Problem to solve
Every entry has to be restated word for word.

+ + +

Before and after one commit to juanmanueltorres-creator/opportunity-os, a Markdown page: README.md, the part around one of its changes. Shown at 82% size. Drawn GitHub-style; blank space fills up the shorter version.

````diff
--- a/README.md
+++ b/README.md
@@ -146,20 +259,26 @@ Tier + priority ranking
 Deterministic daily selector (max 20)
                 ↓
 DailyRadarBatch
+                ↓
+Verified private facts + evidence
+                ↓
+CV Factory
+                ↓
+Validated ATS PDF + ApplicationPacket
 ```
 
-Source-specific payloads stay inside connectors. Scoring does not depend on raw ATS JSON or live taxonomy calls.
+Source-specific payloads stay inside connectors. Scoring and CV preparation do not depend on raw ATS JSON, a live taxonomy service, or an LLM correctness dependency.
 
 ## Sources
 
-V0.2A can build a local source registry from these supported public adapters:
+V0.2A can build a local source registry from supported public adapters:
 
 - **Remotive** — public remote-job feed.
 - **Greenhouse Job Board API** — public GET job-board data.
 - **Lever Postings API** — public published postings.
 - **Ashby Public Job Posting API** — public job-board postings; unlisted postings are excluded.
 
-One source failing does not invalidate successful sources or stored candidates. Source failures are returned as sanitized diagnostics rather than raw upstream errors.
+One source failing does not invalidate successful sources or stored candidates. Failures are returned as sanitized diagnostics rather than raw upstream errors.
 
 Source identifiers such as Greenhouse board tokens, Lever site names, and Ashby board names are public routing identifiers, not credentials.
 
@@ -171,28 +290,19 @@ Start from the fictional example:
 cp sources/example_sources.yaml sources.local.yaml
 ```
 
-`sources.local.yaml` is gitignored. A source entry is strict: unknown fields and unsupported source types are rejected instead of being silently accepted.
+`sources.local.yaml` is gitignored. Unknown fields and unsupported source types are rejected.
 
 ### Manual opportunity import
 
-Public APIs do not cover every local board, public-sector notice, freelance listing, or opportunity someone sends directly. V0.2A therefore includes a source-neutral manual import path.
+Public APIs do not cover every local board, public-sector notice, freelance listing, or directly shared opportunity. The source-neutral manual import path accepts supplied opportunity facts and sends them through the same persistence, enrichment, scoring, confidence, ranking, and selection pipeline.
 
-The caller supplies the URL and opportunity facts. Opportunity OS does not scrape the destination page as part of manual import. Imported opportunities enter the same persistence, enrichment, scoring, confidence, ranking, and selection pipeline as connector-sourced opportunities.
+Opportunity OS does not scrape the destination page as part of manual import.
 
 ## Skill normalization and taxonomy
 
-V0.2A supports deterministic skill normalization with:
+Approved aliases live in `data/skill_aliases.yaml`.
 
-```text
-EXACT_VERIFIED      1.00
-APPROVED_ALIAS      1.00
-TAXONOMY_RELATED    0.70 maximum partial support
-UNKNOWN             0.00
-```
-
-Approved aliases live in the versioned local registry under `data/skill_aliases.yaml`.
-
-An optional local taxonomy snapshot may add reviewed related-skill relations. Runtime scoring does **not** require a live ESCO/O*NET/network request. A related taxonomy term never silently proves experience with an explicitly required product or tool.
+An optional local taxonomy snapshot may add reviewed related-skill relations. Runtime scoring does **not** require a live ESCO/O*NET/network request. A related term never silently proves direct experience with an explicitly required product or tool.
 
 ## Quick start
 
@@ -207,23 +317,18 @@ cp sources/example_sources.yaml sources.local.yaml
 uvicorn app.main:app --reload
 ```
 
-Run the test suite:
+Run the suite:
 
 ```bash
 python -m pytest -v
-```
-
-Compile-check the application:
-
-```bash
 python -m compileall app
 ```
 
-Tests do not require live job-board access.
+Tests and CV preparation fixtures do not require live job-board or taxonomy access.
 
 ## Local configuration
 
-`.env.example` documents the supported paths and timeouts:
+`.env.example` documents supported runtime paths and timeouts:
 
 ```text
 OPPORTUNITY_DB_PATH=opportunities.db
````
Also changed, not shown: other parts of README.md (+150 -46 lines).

+ + +

The answer
Before and after one commit to juanmanueltorres-creator/opportunity-os, a Markdown page: README.md, the part around one of its changes. Shown at 82% size. Drawn GitHub-style; blank space fills up the shorter version.

````diff
--- a/README.md
+++ b/README.md
@@ -146,20 +259,26 @@ Tier + priority ranking
 Deterministic daily selector (max 20)
                 ↓
 DailyRadarBatch
+                ↓
+Verified private facts + evidence
+                ↓
+CV Factory
+                ↓
+Validated ATS PDF + ApplicationPacket
 ```
 
-Source-specific payloads stay inside connectors. Scoring does not depend on raw ATS JSON or live taxonomy calls.
+Source-specific payloads stay inside connectors. Scoring and CV preparation do not depend on raw ATS JSON, a live taxonomy service, or an LLM correctness dependency.
 
 ## Sources
 
-V0.2A can build a local source registry from these supported public adapters:
+V0.2A can build a local source registry from supported public adapters:
 
 - **Remotive** — public remote-job feed.
 - **Greenhouse Job Board API** — public GET job-board data.
 - **Lever Postings API** — public published postings.
 - **Ashby Public Job Posting API** — public job-board postings; unlisted postings are excluded.
 
-One source failing does not invalidate successful sources or stored candidates. Source failures are returned as sanitized diagnostics rather than raw upstream errors.
+One source failing does not invalidate successful sources or stored candidates. Failures are returned as sanitized diagnostics rather than raw upstream errors.
 
 Source identifiers such as Greenhouse board tokens, Lever site names, and Ashby board names are public routing identifiers, not credentials.
 
@@ -171,28 +290,19 @@ Start from the fictional example:
 cp sources/example_sources.yaml sources.local.yaml
 ```
 
-`sources.local.yaml` is gitignored. A source entry is strict: unknown fields and unsupported source types are rejected instead of being silently accepted.
+`sources.local.yaml` is gitignored. Unknown fields and unsupported source types are rejected.
 
 ### Manual opportunity import
 
-Public APIs do not cover every local board, public-sector notice, freelance listing, or opportunity someone sends directly. V0.2A therefore includes a source-neutral manual import path.
+Public APIs do not cover every local board, public-sector notice, freelance listing, or directly shared opportunity. The source-neutral manual import path accepts supplied opportunity facts and sends them through the same persistence, enrichment, scoring, confidence, ranking, and selection pipeline.
 
-The caller supplies the URL and opportunity facts. Opportunity OS does not scrape the destination page as part of manual import. Imported opportunities enter the same persistence, enrichment, scoring, confidence, ranking, and selection pipeline as connector-sourced opportunities.
+Opportunity OS does not scrape the destination page as part of manual import.
 
 ## Skill normalization and taxonomy
 
-V0.2A supports deterministic skill normalization with:
+Approved aliases live in `data/skill_aliases.yaml`.
 
-```text
-EXACT_VERIFIED      1.00
-APPROVED_ALIAS      1.00
-TAXONOMY_RELATED    0.70 maximum partial support
-UNKNOWN             0.00
-```
-
-Approved aliases live in the versioned local registry under `data/skill_aliases.yaml`.
-
-An optional local taxonomy snapshot may add reviewed related-skill relations. Runtime scoring does **not** require a live ESCO/O*NET/network request. A related taxonomy term never silently proves experience with an explicitly required product or tool.
+An optional local taxonomy snapshot may add reviewed related-skill relations. Runtime scoring does **not** require a live ESCO/O*NET/network request. A related term never silently proves direct experience with an explicitly required product or tool.
 
 ## Quick start
 
@@ -207,23 +317,18 @@ cp sources/example_sources.yaml sources.local.yaml
 uvicorn app.main:app --reload
 ```
 
-Run the test suite:
+Run the suite:
 
 ```bash
 python -m pytest -v
-```
-
-Compile-check the application:
-
-```bash
 python -m compileall app
 ```
 
-Tests do not require live job-board access.
+Tests and CV preparation fixtures do not require live job-board or taxonomy access.
 
 ## Local configuration
 
-`.env.example` documents the supported paths and timeouts:
+`.env.example` documents supported runtime paths and timeouts:
 
 ```text
 OPPORTUNITY_DB_PATH=opportunities.db
````
Also changed, not shown: other parts of README.md (+150 -46 lines).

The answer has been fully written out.